Yet even huddled in evacuation centers and fast-food restaurants, displaced homeowners declared that they would not live anywhere else.
"We watched the neighborhood burn," said Jean Sanders, sipping a Diet Coke in a Subway restaurant in Escondido, as shifting winds pushed a crescent of flame around the city in San Diego County.
"It was coming so fast. It just went shhhh -- so fast, so fast. Across the street from us, two houses went."
Her husband, Richard Sanders, added: "We were watching, going, 'God, I hope that's not our house.' " It was recently renovated, on half an acre with a pool and a spa. It escaped damage in the 2003 and 1990 fires and they were hoping it would again.
"We have always thought the area is safe because of the way the property is kept," with manicured lawns instead of highly flammable brush, said Richard Sanders, 70. "You don't anticipate having winds blowing 90 miles an hour, blowing fire in front of it. You don't anticipate a drought."
"We'll stay," he said. "We will stay. We like the community, we like the area. The people are nice. Where we live I still think is a perfect location -- near the beach, near the desert, near Mexico, near the mountains."
Holly and Mike Friedman echoed that determination. They had left their home in the nearby San Pascual Valley early Monday morning and evacuated three times, as fire threatened each place they went. That shook Holly, at least for a moment.
"When she had no sleep in 36 hours, she said 'We are moving,' " said Holly's mother, Betty Cincanelli. But the urge to move "disappears as fast as it comes."
"Every place has something: wildfires, tornadoes, hurricanes, earthquakes," Holly Friedman said. "There's no perfect area of the country to live."
She was calling her answering machine every few hours to make sure it had not burned. So far it was still answering, she said.
"We won't move," she said. "If our house burns down, we'll move in with [my parents]. If their house burns down, they'll move in with us. We won't leave."
The blazes outstripped the 2003 fires that many in San Diego County considered a once-in-a-lifetime event, and that caught officials and residents flatfooted.
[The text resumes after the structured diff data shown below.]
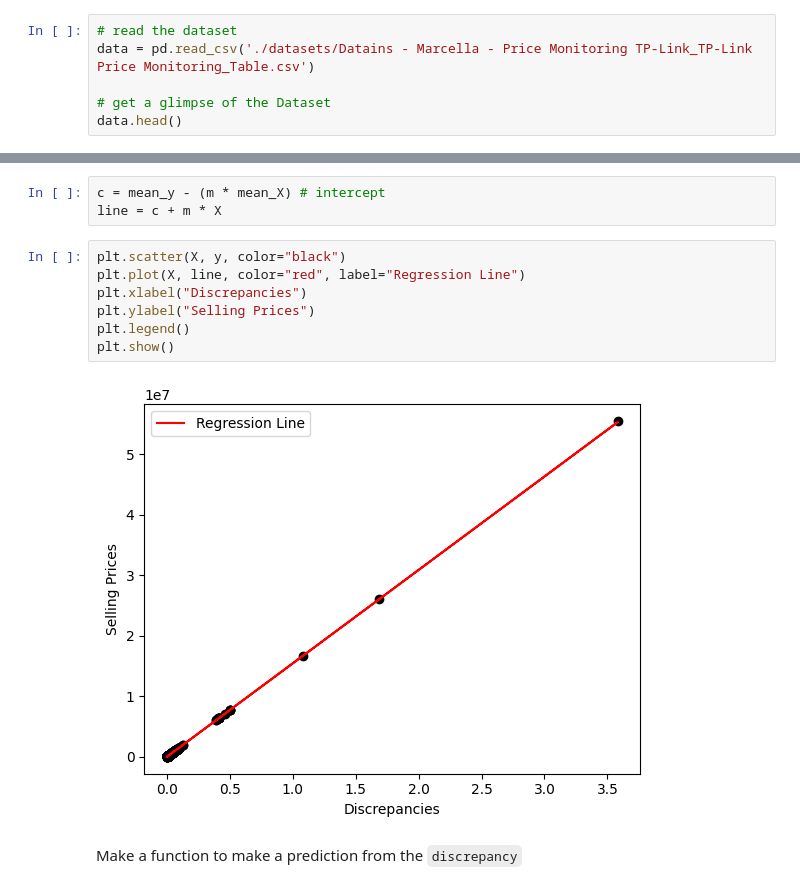
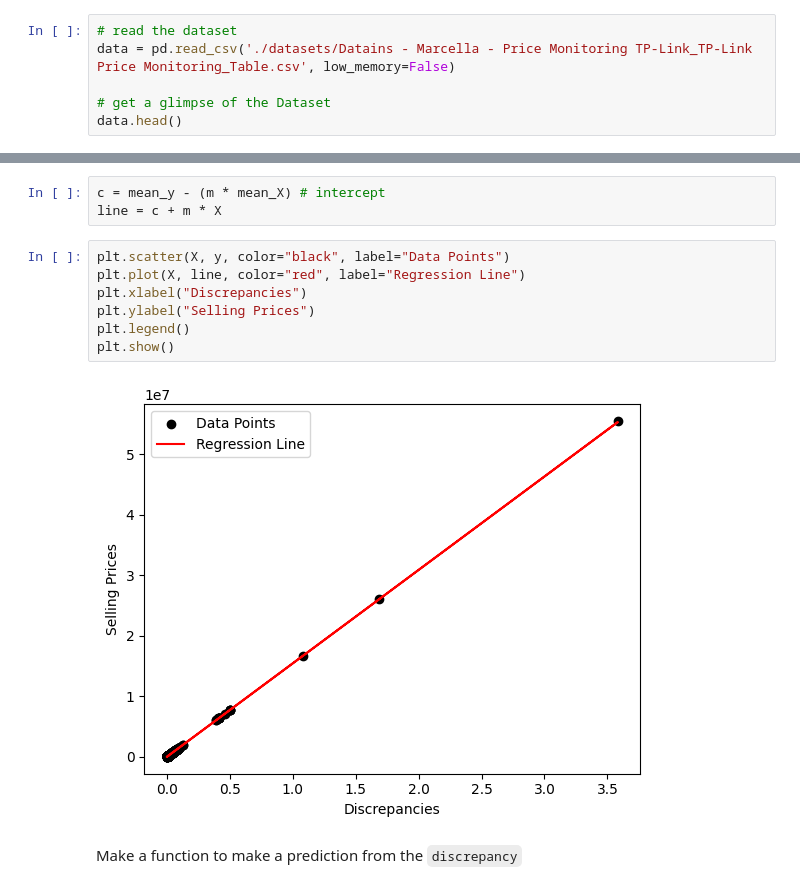
Before and after one commit to ahsanzizan/latihan-lks, a Jupyter notebook: soal-datains/main.ipynb, the cells around one changed output, grey strips where cells are left out. Cells and saved outputs as stored; diff of their text form.

Commit message:
Update soal-datains

```diff
--- a/soal-datains/main.ipynb
+++ b/soal-datains/main.ipynb
@@ -9,7 +9,7 @@ import seaborn as sns
 ## Loading the data
 # %%
 # read the dataset
-data = pd.read_csv('./datasets/Datains - Marcella - Price Monitoring TP-Link_TP-Link Price Monitoring_Table.csv')
+data = pd.read_csv('./datasets/Datains - Marcella - Price Monitoring TP-Link_TP-Link Price Monitoring_Table.csv', low_memory=False)
 
 # get a glimpse of the Dataset
 data.head()
@@ -100,14 +100,14 @@ To predict the target, we use the following formula:
 c = mean_y - (m * mean_X) # intercept
 line = c + m * X
 # %%
-plt.scatter(X, y, color="black")
+plt.scatter(X, y, color="black", label="Data Points")
 plt.plot(X, line, color="red", label="Regression Line")
 plt.xlabel("Discrepancies")
 plt.ylabel("Selling Prices")
 plt.legend()
 plt.show()
 # %% [output]
-[figure, old version]
+[figure, new version]
 # %% [markdown]
 Make a function to make a prediction from the `discrepancy`
 # %%
```
Also changed, not shown: parts of 2 cells of this notebook.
The resulting controversy brought calls for reform, but San Diego voters declined to fund improvements for the fire department, the smallest per capita for any large city in the country, said Steve Erie, a political scientist at the University of California at San Diego who is writing a book titled "Plundered Paradise."
"In terms of firefighting ability, we are woefully unprepared for major fires," he said. "We're much better at evacuation -- the reverse-911 calls," a system that automatically dials homes to order residents out.
Schwarzenegger and other officials emphasized cooperation among jurisdictions and agencies across the state and beyond, an improvement urged by a blue ribbon commission appointed after 2003.
But the fire chief in Orange County, a prosperous area wedged between San Diego and Los Angeles, complained vociferously that the pool of available assets was too small, especially in the week's frantic first 36 hours. Because no aircraft were available to attack a blaze near Irvine that arsonists apparently set, flames leapt a road and overtook a dozen firefighters who survived only by wrapping themselves in fireproof tents that they carry as a last resort.
"Yadda yadda yadda," said Fire Chief Chip Prather, dismissing the state's assurances. "All I know is, I had 12 firefighters deploy their shelters yesterday, and they shouldn't have had to do that."
Geis reported from Escondido.